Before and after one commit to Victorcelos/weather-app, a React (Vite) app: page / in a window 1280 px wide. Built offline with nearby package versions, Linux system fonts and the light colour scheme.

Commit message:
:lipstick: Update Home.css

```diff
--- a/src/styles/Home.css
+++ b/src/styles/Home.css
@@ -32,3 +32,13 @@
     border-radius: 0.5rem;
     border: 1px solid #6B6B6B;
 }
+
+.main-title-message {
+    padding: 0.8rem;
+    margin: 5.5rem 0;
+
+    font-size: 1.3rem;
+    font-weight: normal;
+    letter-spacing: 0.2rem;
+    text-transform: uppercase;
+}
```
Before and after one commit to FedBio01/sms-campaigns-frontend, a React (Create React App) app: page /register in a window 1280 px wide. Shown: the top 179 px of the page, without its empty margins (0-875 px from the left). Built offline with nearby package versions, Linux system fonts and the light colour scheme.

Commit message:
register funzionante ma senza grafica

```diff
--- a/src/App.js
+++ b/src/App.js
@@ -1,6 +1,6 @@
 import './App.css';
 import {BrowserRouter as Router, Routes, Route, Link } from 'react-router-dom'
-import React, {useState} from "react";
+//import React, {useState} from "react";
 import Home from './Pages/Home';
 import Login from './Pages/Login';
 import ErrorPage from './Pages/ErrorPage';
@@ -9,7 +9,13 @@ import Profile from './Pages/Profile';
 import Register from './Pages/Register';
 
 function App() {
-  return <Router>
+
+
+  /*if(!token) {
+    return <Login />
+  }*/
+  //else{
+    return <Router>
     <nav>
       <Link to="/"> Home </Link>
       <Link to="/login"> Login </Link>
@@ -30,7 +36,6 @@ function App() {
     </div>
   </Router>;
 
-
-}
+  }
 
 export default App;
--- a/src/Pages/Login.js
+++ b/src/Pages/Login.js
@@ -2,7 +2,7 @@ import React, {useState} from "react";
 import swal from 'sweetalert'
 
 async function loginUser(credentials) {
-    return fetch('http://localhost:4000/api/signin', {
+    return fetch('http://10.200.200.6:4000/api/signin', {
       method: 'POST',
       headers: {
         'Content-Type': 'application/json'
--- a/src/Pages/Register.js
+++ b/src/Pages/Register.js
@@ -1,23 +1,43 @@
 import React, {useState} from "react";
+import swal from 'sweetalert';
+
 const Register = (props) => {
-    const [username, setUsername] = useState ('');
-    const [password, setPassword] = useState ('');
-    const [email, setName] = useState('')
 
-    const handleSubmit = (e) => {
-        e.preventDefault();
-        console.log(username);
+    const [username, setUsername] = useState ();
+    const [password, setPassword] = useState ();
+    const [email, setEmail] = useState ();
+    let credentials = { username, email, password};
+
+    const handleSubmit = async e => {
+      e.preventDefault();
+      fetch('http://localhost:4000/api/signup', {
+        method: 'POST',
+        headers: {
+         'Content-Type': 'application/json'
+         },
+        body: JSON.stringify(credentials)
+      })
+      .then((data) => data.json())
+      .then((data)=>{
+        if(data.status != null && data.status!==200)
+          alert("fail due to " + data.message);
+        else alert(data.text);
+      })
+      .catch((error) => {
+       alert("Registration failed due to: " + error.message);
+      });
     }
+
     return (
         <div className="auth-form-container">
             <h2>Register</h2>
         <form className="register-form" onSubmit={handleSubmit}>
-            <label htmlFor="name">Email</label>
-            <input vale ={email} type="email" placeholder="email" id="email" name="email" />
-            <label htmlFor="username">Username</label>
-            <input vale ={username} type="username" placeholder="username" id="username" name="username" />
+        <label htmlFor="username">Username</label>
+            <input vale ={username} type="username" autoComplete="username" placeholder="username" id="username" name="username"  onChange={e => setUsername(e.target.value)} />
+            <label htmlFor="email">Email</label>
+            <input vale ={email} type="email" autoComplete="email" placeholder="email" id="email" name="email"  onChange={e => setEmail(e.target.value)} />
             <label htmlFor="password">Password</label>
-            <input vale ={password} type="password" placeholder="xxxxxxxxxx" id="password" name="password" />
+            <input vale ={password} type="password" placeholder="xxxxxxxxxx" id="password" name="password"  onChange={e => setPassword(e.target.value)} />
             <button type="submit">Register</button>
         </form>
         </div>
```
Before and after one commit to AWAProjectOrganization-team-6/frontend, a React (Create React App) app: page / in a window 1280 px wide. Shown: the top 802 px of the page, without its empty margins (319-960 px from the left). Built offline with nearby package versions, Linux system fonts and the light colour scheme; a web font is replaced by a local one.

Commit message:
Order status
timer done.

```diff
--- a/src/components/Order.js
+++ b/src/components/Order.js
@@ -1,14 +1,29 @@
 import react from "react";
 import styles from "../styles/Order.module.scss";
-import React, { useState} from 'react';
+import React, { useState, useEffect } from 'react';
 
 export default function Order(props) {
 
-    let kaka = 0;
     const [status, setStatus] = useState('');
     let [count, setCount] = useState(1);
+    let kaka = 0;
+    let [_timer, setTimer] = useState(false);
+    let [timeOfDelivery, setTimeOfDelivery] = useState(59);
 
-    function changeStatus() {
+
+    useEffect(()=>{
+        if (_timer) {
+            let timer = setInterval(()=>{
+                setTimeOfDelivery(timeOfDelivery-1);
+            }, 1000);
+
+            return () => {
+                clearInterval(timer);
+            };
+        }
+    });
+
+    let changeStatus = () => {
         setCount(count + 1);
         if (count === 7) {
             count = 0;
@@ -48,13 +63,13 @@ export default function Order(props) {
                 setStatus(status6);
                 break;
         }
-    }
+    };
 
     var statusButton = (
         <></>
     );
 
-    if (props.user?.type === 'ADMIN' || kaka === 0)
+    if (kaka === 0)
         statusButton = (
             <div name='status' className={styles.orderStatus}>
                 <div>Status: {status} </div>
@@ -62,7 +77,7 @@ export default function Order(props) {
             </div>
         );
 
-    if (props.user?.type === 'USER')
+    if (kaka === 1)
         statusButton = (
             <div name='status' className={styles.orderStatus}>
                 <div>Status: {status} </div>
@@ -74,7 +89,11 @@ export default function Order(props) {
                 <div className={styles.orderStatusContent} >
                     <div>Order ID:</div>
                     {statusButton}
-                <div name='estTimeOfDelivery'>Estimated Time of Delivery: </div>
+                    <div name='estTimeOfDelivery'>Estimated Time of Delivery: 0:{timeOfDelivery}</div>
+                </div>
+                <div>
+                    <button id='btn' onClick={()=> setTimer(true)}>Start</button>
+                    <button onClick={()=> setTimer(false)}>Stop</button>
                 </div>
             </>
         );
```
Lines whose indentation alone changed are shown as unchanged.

◇ ◇ ◇ ◇ ◇

### What is needed
Write only the number of lines in the data where the word "const" occurs.

### Written response
10